Just wanted to let you know that you are really BEAUTIFUL!!! You have an amazing smile, but it’s the happiness, fun and joy that you project in this picture that stands out.
You are the first Asian woman that I know that loves the NBA. Don’t worry about being stubborn or inflexible. Usually people who succeed are the ones that get the job done. So I have a good plan for the boston terrier if you really want him.
I have worked and lived in Malaysia, Singapore, Indonesia, China, Panama, Venezuela and other countries. It’s just so nice to enjoy authentic food, learn things in their culture, and try different things!
I would really like to get to know you. Good people deserve to have good friends and I would love to enjoy great and not so great moments with you, but we’ll enjoy them as they come.
Have a great night! Let me know if I can keep on talking to you, I hope you do because you really seem special. ”
Now how ‘bout that?! This is the nicest e-mail that I’ve received on the site. And he’s 32, which makes me think… while age really is ‘just a number’, guys don’t reach ‘full’ maturity (if ever), until they’re at least maybe 30? Age as an indicator of maturity is the general rule because age equals experience, and experience equals growth and maturation.
Insight #1: Guys 29-33 in my age range would probably be a good match for a long-term relationship because they’re looking to settle down.
Insight #2: Guys 24-28 in my age range would be good guys to hang out with as friends first but with potential for possibly more at a later date.
Insight #3: (Most) Guys 23 and below have NO IDEA what they’re doing in life or with girls. Avoid them like the plague.
Okay, but seriously, those e-mails don’t generally reflect the majority of the nice e-mails I received. You have to admit, though, that selection is pretty ridiculous and hilarious or ridiculously hilarious! Bwahahaha!
You’re probably wondering why I joined match.com in the first place…
1) I had a messy ‘break-up’ with my unofficial long-distance guy. I was wallowing in self-pity, so I decided to get myself together and explore online dating’s potential.
2) I really wanted to make guy friends (less drama, shared interests). Most of my friends in town are girls, and they’re too busy hanging out with their significant others.
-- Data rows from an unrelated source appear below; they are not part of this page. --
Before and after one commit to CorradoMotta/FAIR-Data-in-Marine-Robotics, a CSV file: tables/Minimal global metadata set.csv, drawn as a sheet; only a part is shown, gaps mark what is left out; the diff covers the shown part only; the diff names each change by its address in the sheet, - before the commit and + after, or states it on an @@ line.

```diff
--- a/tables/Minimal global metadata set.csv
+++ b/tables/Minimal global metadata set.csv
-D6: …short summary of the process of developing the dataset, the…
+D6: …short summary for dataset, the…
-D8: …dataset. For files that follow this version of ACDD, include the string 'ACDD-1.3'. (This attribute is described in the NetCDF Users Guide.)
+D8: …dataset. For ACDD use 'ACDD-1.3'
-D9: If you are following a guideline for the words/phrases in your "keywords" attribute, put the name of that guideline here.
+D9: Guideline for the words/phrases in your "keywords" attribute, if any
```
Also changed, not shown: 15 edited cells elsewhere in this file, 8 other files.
Plus, my current job didn’t allow me to socialize with anyone my age, so I figured I had nothing to lose! Obviously, it’d be great if I found someone I really clicked with, but at the very least I could meet some new people and make some cool friends.
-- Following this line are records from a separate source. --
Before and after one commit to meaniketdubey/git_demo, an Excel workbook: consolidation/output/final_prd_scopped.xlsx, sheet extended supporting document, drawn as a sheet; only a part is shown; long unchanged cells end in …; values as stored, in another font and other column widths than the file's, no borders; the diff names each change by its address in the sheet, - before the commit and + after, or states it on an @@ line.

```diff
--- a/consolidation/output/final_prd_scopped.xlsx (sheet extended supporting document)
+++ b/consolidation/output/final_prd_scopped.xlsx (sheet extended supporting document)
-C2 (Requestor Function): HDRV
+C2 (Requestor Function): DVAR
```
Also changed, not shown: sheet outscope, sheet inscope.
3) I never ‘dated around’ in high school or college. And my cutie (gay best friend) had a point: “Christine, how much are you paying for the subscription? … Oh really? You’ll more than make up your money.” (Lets not get anything twisted. I’m NOT a gold digger in the slightest, and many times I offered to pay for my meal. But it was very nice being treated like a lady!)
All in all, online dating through match.com has been a pretty positive experience. The online medium allowed me to meet a lot of different yet cool and professional guys whom I would’ve never met otherwise. None of the dates were terrible, except for a couple with the same guy who just made them awkward.
- Why would I go on a second date with him? Good question. I gave him the benefit of the doubt. After all, some people don’t make a great first impression. On the first date, he asked if my parents would have a problem with his race if they met him. First off, who does he think he is assuming he’ll meet my parents?? He also messaged me every detail of his last relationships. On the second date, he insisted that on the count of five, we hold up the number of fingers that represent the number of years in which we want to get married. Creepster.
I ended up telling a lot of the guys whom I still keep in contact with (or new ones who contact me) that I’m looking to move abroad. Most of them are cool with it, and the new ones still want to meet and hang out. So it’s perfect for me. I get to meet cool guys and gain new friends, which is what I wanted to do in the first place.
Now if I really wanted to settle down, I’d join eHarmony. I think eHarmony does exactly what they say they do: match two people on very important issues and personality types. But I won’t be ready to seriously consider that site for at least another few to five years.